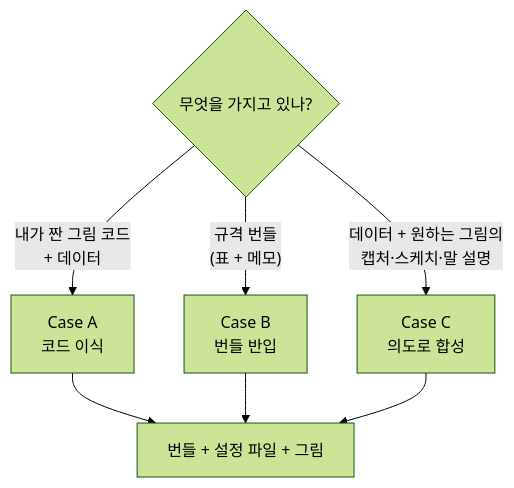
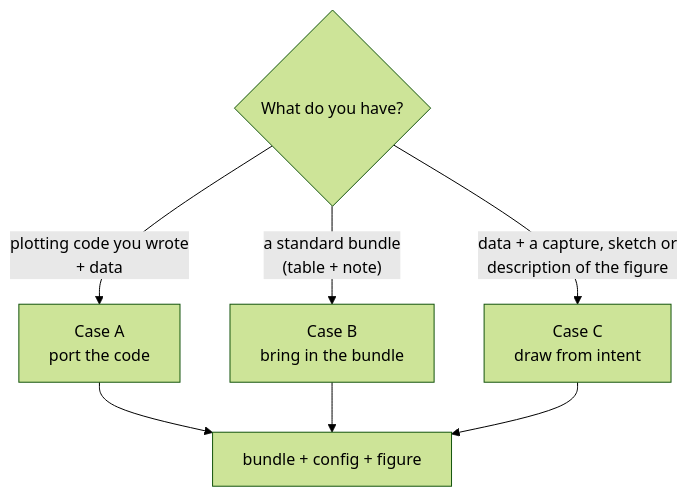
Before and after one commit to ibs-CMG-NGS/fig-atlas: the diagram in docs/guide/05-entry-paths.md, drawn with Mermaid (forest theme). The commit also changed other lines of this file and 35 other files, not shown here.

````diff
--- a/docs/guide/05-entry-paths.md
+++ b/docs/guide/05-entry-paths.md
@@ -15,10 +15,10 @@
 ```mermaid
 flowchart TD
-    Q{"무엇을 가지고 있나?"}
-    Q -->|"규격 번들<br/>(표 + 메모)"| B["Case B<br/>번들 반입"]
-    Q -->|"내가 짠 그림 코드<br/>+ 데이터"| A["Case A<br/>코드 이식"]
-    Q -->|"데이터 + 원하는 그림의<br/>캡처·스케치·말 설명"| C["Case C<br/>의도로 합성"]
-    A --> R["번들 + 설정 파일 + 그림"]
+    Q{"What do you have?"}
+    Q -->|"a standard bundle<br/>(table + note)"| B["Case B<br/>bring in the bundle"]
+    Q -->|"plotting code you wrote<br/>+ data"| A["Case A<br/>port the code"]
+    Q -->|"data + a capture, sketch or<br/>description of the figure"| C["Case C<br/>draw from intent"]
+    A --> R["bundle + config + figure"]
     B --> R
     C --> R
 ```
````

* Work request *
Select and copy each line from the data that includes the word "Case".

* Task output *
-    Q -->|"규격 번들<br/>(표 + 메모)"| B["Case B<br/>번들 반입"]
-    Q -->|"내가 짠 그림 코드<br/>+ 데이터"| A["Case A<br/>코드 이식"]
-    Q -->|"데이터 + 원하는 그림의<br/>캡처·스케치·말 설명"| C["Case C<br/>의도로 합성"]
+    Q -->|"a standard bundle<br/>(table + note)"| B["Case B<br/>bring in the bundle"]
+    Q -->|"plotting code you wrote<br/>+ data"| A["Case A<br/>port the code"]
+    Q -->|"data + a capture, sketch or<br/>description of the figure"| C["Case C<br/>draw from intent"]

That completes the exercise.